Prime Minister Netanyahu is the first top Israeli official to give testimony about the incident.
He told the panel Israel had tried to convince Turkey to stop the flotilla before it even started its journey, but diplomatic efforts failed.
He said "the government of Turkey did not see potential friction between Turkish activists and Israel as something that goes against its interests."
Netanyahu said Israeli soldiers displayed "exceptional bravery in carrying out their mission and in defending themselves from genuine and lethal danger." And that he is certain the inquiry will show Israel acted in accordance with international law.
An international law expert agrees with him.
Robbie Sabel, Int'l Law Expert of Hebrew University of Jerusalem, said, "At a time of armed conflict one can impose a blockade, there are certain limitations and rules on how to impose a blockade, but the actual imposition of a blockade and searching of armed ships is something that is legal in international law."
Meanwhile, a Hamas spokesman says that Hamas doesn't believe in the Israeli inquiry committee.
Hamas spokesman Fawzi Barhoum said, "We do not believe in the Israeli committees formed by the Zionist occupation governments because the occupation is a party to this carnage and they committed this carnage against the Turkish peace activists."
The five-member commission has been joined by two foreign observers. It has no legal powers to punish decision makers.

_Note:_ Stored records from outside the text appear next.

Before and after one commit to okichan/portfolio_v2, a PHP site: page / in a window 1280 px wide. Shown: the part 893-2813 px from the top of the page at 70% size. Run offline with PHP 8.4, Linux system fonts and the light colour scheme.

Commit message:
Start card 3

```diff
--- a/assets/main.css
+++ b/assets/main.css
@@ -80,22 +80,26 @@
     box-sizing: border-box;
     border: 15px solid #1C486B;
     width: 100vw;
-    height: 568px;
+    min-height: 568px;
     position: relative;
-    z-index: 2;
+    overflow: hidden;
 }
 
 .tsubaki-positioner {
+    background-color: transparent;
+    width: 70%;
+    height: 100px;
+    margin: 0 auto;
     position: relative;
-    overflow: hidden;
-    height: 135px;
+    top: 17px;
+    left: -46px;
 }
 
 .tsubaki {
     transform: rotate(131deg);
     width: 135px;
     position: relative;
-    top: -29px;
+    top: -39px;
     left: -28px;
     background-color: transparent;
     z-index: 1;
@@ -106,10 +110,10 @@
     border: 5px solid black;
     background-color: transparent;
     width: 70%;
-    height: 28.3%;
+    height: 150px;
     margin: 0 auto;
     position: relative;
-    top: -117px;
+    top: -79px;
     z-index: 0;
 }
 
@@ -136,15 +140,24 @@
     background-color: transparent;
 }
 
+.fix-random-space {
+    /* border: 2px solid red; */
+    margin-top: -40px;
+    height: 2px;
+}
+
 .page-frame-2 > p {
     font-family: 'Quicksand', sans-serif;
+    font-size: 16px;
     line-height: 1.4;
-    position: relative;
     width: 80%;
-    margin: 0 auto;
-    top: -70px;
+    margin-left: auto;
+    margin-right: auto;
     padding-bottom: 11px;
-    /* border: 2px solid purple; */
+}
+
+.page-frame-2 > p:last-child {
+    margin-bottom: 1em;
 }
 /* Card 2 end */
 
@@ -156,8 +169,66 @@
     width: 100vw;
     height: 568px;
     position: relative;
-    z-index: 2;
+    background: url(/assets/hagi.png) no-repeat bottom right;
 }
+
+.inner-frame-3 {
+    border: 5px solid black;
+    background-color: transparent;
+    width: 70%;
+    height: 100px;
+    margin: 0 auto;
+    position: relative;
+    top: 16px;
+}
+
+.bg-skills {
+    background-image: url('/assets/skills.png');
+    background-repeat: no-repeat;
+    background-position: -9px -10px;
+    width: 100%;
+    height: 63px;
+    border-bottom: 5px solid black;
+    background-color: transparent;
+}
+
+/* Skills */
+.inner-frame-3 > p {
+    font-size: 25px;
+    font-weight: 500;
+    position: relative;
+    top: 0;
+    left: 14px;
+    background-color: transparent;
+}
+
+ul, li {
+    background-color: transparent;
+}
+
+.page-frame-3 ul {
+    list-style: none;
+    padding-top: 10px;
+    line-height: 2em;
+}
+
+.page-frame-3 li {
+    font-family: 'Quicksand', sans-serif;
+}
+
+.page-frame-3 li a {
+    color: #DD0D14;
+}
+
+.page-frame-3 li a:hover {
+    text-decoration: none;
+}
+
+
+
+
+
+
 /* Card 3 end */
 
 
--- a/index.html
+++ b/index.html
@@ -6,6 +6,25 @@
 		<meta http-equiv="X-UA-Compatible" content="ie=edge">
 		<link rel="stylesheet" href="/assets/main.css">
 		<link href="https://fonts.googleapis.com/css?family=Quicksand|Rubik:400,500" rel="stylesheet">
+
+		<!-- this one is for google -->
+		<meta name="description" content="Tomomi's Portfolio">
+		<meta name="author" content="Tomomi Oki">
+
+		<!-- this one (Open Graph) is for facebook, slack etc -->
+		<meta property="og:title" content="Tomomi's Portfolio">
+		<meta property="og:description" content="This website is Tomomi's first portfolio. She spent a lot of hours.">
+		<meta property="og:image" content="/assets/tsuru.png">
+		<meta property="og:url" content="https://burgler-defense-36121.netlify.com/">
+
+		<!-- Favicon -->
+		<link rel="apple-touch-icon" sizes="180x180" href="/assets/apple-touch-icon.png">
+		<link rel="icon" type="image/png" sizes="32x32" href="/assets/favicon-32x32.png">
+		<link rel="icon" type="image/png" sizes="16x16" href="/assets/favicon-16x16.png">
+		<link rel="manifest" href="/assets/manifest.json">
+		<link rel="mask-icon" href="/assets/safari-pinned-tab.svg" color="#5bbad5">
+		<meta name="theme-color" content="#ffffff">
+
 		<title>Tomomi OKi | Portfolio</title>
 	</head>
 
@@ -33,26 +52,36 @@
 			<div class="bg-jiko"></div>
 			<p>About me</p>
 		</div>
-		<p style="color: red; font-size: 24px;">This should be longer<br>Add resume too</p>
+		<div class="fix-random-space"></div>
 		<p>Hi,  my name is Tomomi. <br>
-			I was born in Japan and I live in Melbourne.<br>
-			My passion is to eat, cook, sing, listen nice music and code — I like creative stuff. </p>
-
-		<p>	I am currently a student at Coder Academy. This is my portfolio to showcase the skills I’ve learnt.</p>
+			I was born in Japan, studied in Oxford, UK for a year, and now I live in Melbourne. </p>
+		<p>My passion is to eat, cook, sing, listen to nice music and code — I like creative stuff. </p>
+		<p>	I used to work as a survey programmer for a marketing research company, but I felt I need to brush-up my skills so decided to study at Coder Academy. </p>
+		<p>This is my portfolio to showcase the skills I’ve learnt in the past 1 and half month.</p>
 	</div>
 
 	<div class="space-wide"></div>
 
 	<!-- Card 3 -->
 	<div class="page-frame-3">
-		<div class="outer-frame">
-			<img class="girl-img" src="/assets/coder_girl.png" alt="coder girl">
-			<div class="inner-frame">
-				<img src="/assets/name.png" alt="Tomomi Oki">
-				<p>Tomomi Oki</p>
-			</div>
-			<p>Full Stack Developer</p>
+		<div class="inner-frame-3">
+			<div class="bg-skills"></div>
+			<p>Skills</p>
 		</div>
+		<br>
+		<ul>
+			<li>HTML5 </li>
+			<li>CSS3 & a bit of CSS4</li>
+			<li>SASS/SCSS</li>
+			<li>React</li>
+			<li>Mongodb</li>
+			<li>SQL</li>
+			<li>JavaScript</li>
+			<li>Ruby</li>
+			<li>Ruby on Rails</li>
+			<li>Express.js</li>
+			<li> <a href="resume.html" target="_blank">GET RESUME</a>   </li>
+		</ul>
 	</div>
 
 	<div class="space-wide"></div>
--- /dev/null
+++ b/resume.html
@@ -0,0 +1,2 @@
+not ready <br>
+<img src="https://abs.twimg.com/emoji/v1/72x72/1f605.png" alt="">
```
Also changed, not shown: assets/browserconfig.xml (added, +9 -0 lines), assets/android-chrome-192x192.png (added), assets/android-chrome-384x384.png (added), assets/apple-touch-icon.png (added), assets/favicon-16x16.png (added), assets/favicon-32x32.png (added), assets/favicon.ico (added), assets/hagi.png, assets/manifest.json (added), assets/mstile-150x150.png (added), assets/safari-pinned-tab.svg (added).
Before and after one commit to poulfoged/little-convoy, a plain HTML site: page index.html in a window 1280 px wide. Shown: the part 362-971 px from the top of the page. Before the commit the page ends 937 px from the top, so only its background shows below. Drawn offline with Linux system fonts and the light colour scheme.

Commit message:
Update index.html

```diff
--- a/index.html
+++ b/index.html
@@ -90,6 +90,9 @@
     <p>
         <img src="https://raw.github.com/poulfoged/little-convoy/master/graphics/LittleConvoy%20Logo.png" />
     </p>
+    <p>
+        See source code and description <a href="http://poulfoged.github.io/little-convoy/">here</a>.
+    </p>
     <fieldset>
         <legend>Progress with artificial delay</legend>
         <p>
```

The United Nations is also sending a group to investigate the incident. The team comprises former New Zealand Prime Minister Geoffrey Palmer, former Colombian President Manuel Uribe, and members from Israel and Turkey.